BEGIN Records for the exercise

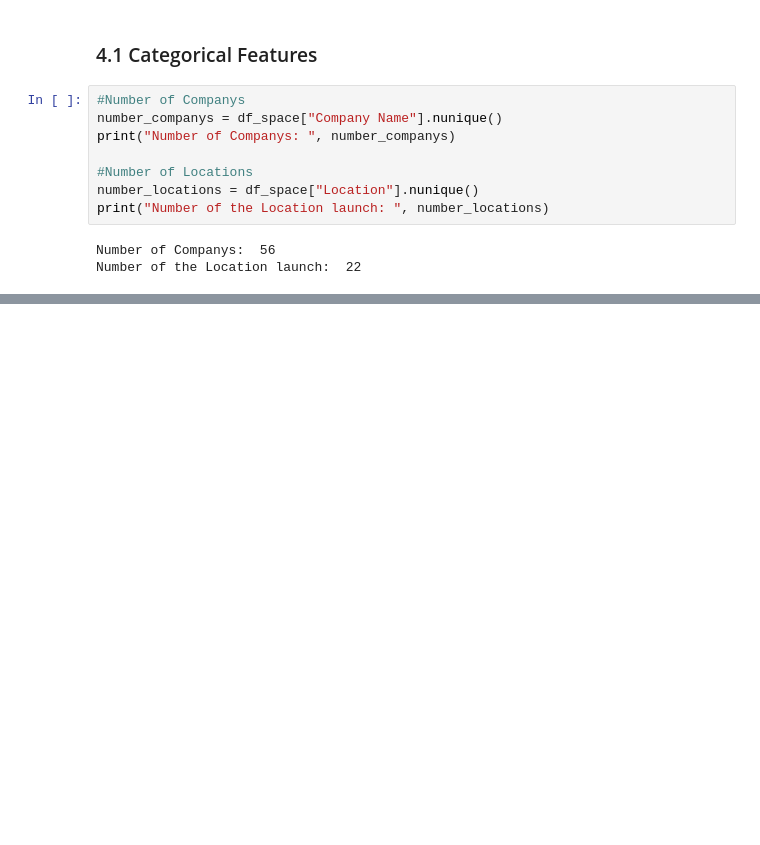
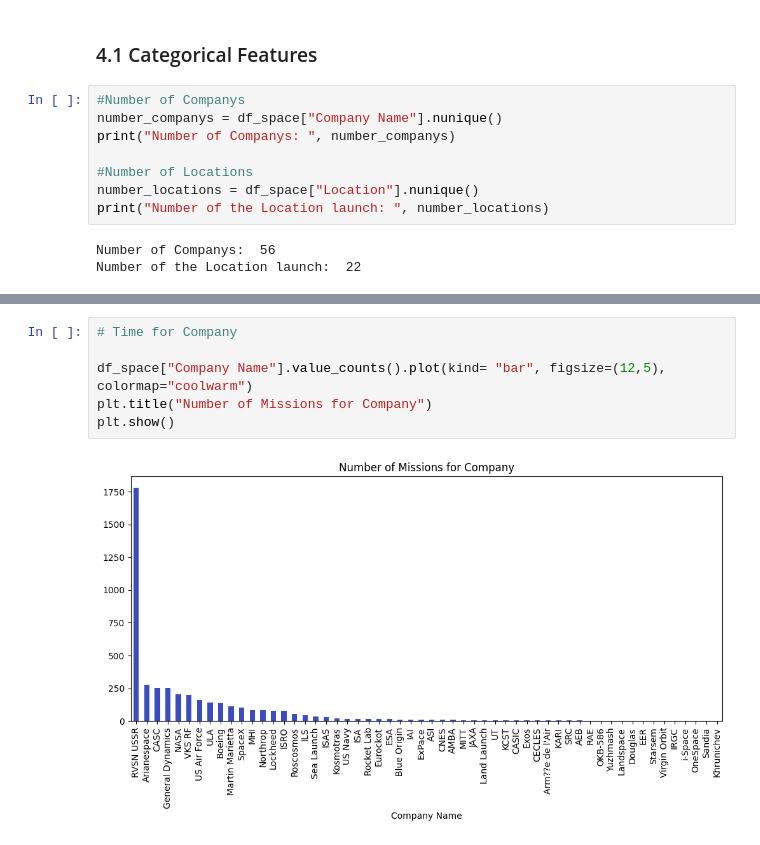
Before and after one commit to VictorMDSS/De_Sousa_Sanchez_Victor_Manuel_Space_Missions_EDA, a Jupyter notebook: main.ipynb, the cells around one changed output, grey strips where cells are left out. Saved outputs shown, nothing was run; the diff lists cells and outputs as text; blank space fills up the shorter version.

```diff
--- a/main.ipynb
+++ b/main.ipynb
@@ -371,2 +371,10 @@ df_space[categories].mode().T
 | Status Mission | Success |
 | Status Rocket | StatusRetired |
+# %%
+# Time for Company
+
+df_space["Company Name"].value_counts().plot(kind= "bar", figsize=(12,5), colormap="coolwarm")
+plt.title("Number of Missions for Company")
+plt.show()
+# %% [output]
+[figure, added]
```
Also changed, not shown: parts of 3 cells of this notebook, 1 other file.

END Records for the exercise

*Instructions for the task*.
Leaving the pictures out, set down all of the data again exactly.

*Final answer*.
Before and after one commit to VictorMDSS/De_Sousa_Sanchez_Victor_Manuel_Space_Missions_EDA, a Jupyter notebook: main.ipynb, the cells around one changed output, grey strips where cells are left out. Saved outputs shown, nothing was run; the diff lists cells and outputs as text; blank space fills up the shorter version.

```diff
--- a/main.ipynb
+++ b/main.ipynb
@@ -371,2 +371,10 @@ df_space[categories].mode().T
 | Status Mission | Success |
 | Status Rocket | StatusRetired |
+# %%
+# Time for Company
+
+df_space["Company Name"].value_counts().plot(kind= "bar", figsize=(12,5), colormap="coolwarm")
+plt.title("Number of Missions for Company")
+plt.show()
+# %% [output]
+[figure, added]
```
Also changed, not shown: parts of 3 cells of this notebook, 1 other file.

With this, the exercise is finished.